Defendants have a right to counsel, but Tri-Cities struggles to hire enough lawyers
Providing legal counsel to criminal defendants and other low-income people facing court proceedings has always been a challenge in the Tri-Cities.
Heavy caseloads, low pay relative to private practice, the lack of a local law school and now Covid-19 has not made it easier.
But with 2022 now in full swing, the Offices of Public Defense for both Benton and Franklin counties are celebrating new hires.
Eric Hsu, manager of the Benton County OPD, welcomed a new intern in early January. Larry Zeigler, his Franklin County counterpart, brought a contract attorney onto staff at the same time – the first in what he hopes will be many new hires.
Recruiting takes luck
Hsu and Zeigler both used the same word to describe the circumstances that led attorneys to sign on to handle indigent defense and the various civil matters mandated by law: “Luck.”
Hsu said he’s struggled to recruit public defenders for the entirety of his 16 years in the position.
His office handles about 7,000 criminal cases as well as some civil ones each year and has a staff of five attorneys and about 40 attorneys working on contracts.
“We’ve always struggled with recruiting people to come to the area,” he said.
The Tri-Cities lacks the amenities and culture that woo the young idealists interested in representing the poor. The nearest law schools are in Seattle and Spokane – placing the community out of reach of internship programs.
His new intern is a young lawyer who is marrying into a Tri-City family.
“This one was a little bit of luck,” Hsu said.
Zeigler was even more prosaic. Since his office formed in 2016, it has relied on contract attorneys to carry out its work. It has about 20, some working for both Franklin and Benton counties.
Franklin County created its own Office of Public defense after a split with Benton County. The formerly joint operation ended when Benton County concluded it needed to attend to its own rising caseloads.

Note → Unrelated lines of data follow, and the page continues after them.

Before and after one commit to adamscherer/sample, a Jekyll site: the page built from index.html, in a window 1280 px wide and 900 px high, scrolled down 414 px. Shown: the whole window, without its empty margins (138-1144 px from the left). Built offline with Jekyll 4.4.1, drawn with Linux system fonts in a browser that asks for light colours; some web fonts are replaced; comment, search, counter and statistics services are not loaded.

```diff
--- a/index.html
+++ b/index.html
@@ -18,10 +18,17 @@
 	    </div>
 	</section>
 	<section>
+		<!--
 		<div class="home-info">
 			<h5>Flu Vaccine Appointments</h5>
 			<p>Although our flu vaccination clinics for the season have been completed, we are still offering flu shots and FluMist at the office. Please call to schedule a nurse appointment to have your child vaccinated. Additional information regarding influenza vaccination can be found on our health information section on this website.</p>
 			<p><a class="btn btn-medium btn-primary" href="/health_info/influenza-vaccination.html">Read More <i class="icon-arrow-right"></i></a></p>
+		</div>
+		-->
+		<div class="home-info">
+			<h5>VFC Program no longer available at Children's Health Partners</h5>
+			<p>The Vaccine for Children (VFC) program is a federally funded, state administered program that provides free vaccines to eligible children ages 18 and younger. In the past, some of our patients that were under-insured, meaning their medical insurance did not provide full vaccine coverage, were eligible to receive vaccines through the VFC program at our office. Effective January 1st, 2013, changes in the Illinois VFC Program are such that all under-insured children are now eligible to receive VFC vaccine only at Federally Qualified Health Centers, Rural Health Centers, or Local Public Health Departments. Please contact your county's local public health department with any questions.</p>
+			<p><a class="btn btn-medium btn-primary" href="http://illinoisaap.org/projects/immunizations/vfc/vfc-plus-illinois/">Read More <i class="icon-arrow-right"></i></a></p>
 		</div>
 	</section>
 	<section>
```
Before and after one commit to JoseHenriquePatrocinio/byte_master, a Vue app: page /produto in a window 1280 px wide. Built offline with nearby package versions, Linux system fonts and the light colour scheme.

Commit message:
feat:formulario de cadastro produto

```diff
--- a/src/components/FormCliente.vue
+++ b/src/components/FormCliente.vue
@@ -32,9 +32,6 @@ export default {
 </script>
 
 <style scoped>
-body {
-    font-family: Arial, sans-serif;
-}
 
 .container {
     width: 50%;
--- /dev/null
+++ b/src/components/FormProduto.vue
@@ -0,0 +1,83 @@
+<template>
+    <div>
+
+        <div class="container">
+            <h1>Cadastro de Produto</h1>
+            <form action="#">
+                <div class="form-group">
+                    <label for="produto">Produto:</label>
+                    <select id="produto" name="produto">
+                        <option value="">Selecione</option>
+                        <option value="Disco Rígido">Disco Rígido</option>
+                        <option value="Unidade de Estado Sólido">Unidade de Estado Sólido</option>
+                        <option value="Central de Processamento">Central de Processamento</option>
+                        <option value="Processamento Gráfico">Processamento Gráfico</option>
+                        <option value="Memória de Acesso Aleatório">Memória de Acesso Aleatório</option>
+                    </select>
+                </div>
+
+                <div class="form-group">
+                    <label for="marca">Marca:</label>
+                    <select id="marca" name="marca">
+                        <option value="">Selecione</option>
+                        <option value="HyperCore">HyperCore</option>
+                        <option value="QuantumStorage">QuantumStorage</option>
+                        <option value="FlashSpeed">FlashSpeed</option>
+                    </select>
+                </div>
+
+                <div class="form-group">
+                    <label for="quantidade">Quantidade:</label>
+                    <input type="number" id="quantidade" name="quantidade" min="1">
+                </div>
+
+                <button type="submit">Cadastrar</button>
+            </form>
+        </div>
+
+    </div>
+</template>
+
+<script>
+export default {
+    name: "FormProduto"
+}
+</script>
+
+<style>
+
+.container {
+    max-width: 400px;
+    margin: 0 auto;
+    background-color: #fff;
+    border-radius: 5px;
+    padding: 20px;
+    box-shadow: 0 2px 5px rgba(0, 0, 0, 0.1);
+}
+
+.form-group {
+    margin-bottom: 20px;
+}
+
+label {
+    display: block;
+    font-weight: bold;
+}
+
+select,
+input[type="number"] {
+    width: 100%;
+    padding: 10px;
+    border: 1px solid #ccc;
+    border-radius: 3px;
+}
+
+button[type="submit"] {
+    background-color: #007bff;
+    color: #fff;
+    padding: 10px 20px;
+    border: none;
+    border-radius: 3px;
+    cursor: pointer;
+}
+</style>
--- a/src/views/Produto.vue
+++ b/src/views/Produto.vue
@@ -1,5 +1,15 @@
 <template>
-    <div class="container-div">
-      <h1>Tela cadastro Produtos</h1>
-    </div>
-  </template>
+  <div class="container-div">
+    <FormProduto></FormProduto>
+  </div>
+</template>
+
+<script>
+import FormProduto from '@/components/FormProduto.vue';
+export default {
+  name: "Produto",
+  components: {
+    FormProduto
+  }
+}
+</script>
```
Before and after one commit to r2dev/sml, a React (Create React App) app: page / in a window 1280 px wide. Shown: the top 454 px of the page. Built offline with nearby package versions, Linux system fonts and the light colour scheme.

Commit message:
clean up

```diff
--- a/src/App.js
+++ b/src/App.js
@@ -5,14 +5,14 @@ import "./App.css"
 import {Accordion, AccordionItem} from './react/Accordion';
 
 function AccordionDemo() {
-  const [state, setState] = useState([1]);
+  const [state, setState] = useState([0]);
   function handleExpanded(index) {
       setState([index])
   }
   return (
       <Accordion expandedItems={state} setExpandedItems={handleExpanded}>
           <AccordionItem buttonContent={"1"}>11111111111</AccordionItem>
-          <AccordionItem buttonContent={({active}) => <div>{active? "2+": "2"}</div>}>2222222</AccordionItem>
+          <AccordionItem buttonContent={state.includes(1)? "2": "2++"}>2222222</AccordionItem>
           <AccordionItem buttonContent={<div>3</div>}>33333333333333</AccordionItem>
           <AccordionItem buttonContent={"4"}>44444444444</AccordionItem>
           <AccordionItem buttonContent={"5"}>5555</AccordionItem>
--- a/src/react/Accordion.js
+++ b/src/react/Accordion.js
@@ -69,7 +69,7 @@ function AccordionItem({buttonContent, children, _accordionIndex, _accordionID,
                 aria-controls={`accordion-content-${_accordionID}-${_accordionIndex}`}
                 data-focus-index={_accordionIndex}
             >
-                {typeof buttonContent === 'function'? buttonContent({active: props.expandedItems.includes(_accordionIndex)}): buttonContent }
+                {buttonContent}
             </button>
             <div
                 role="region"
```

Zeigler, a retired felony defense lawyer, stepped in to create the office.
Initially, attorneys told him they preferred contracts over staff jobs. That’s changed, he observed. Public defense attorneys now ask about paid staff positions with salaries and benefits.
He credits the county commission for being sympathetic and providing what resources it could. His first hire is Sheri Oertel, one of the attorneys who worked under contract.
“She does a super job. I can’t say enough about her. I’m very lucky,” he said.
In Washington, counties provide public defenders to criminal defendants who can’t afford their own lawyers, as required by the Constitution. Defenders represent parents in custody cases and other civil matters. A new law assigns lawyers to juveniles who are arrested.
Threadbare legal deserts
The Washington State Office of Public Defense got a new director in early 2021 when former Thurston County public defender W. Larry Jefferson Jr. was appointed to the post. See related story on this page.
The American Bar Association in a 2020 report noted that unlike urban areas, rural ones are often “legal deserts,” with insufficient numbers of attorneys to represent people in all manner of cases, both civil and criminal.
Hsu and Zeigler agree it is a challenge to secure people to serve as defenders, though they describe the underlying causes differently.
For Hsu, the lack of a nearby law schools is the top challenge. Students seek out internships in the cities where they live and often choose to live there as well. Washington has three law schools – the University of Washington, Seattle University and Gonzaga University.
“It’s so much harder for us. We don’t have the money to pay them. The best way is to be close to the law school. That’s one strike against us,” he said.
Culture is another obstacle.
“For those of us who aren’t in our 20s or 30s may not realize, there is absolutely nothing to do here in terms of night life and variety of restaurants and the things people who are younger or with young families,” he said. “We don’t have an aquatics center. We don’t have a children’s museum.”
The government must compete with the private sector on salaries. Like Zeigler, he said his county commission is sympathetic and helped boost salaries. His defenders are paid on the same schedule as attorneys in the prosecutor’s office.
The Covid-19 pandemic has been a challenge too. Court proceedings halted for a year, leading to frustrated defendants and depriving defenders of the courtroom experience they need to work in the profession.
Hsu said defendants charged with serious crimes may have to wait in jail. The consequences of acting out against judges, corrections staff and prosecutors are steep. Some do anyway. More commonly, they vent on their advocates.
“They take it out on their attorneys. They file complaints against them. They yell and scream at them,”” Hsu said.
Burnout is real. Benton County lost two attorneys who were eligible to handle the most difficult cases – major felonies. That put the onus on the six who remained, he said.
“It’s been this downward spiral,” he said.
Zeigler said ever tightening rules designed to ensure defendants have capable attorneys is a deterrent to would-be public defenders.
“The Supreme Court has loaded up the rules of criminal procedure and it’s much easier to make mistakes,” he said.
“I have talked to Olympia until I’m blue in the face,” Zeigler said. “When I started in this business, if a defendant wanted to plead guilty, it was two pages. Now it’s 13-going-on 14 pages. Every one of those pages, there’s a landmine in it somewhere.”